Themes and Meanings (Critical Guide to Poetry for Students)

Frost’s primary concern in “Home Burial” is to present modes of grief and communication. The Frosts’ first child, a son, died in 1900 at the age of four. Their grief, which permanently wrenched their long marriage, took conflicting forms, during which his wife, unlike the more talkative Frost, bottled up her grief and called the world evil exactly as Amy does. Frost, who gave innumerable public and private readings of his poetry, never included “Home Burial,” explaining that it was too sad.

Amy and her husband are disastrously contrasting spouses. She is masochistic and rebellious. When she says, “I won’t have grief so/ If I can change it. Oh, I won’t, I won’t!,” she risks losing not only husband but reason itself. He moves coarsely from trying to question her to protesting and threatening. He never explains his sense of loss or his mode of grieving and never tells her that his commonplace talk and actions might represent a flinching from heartbreak. He never says that when he buried their baby he wished she had been standing beside him. Amy too misses a chance to replace discord with harmony, by not helping him frame the question he wants to ask; instead she stifles him by saying that neither he nor “any man” can speak acceptably to her. Never once do they speak of “our” child.

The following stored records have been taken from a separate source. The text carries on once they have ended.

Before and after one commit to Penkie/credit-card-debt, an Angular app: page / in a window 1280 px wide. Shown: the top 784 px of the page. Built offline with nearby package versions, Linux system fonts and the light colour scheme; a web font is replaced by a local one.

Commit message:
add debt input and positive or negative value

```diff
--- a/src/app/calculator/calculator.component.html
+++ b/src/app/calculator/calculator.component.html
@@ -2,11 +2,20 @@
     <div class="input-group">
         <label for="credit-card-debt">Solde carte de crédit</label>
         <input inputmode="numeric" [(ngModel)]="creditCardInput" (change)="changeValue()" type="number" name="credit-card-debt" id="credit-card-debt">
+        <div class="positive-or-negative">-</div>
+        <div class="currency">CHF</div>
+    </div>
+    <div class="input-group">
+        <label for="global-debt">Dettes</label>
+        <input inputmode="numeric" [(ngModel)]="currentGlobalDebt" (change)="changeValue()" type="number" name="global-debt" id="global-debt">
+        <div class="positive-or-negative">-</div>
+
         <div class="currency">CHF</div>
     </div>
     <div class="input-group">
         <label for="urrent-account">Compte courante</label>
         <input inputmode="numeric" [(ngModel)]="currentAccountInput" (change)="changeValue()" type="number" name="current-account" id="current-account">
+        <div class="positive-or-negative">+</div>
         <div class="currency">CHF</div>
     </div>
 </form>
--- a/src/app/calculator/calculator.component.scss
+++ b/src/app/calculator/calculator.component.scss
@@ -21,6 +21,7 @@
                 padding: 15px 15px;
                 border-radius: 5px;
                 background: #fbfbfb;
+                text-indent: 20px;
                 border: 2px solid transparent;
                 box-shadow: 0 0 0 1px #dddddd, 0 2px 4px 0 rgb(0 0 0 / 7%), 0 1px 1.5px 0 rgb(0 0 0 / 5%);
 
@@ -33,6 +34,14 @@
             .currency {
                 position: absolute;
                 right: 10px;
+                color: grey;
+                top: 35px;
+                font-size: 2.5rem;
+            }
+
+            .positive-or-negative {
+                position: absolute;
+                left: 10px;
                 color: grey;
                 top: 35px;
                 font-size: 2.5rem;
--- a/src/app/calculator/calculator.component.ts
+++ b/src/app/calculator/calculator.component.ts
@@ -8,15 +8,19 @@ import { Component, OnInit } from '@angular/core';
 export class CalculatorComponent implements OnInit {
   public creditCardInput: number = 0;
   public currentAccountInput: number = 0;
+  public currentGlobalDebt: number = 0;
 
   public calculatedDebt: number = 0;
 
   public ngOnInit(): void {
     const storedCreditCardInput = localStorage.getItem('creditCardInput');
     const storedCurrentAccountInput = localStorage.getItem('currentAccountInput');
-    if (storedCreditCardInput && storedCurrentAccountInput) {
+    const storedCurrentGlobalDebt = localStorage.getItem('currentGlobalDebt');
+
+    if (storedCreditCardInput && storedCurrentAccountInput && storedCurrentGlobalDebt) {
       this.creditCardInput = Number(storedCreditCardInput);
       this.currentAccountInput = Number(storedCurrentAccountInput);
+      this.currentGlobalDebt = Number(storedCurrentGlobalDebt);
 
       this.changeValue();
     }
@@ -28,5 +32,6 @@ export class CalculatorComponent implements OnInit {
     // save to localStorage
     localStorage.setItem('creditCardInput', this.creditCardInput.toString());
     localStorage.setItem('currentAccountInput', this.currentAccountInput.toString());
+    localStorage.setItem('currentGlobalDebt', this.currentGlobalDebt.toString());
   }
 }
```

They communicate by body language more expressively than by words. At first she is at the top of the stairs, and he is at the bottom. After they have reversed positions of seeming dominance, he sits—but with his chin in “his fists,” not his hands. When he generalizes about off-limit topics between couples, her only response is to “movethe latch” of the door. Her intention is to get out of the house. It, along with her husband in it, is smothering her. Frost offers two messages in “Home Burial,” one for pessimists such as himself, another for optimists. Its action exposes barriers to communication even among people “wonted” to intimacy. On the other hand, the dreadful aftermath of such barriers should encourage readers of good will to speak from the heart, listen, and be sympathetic.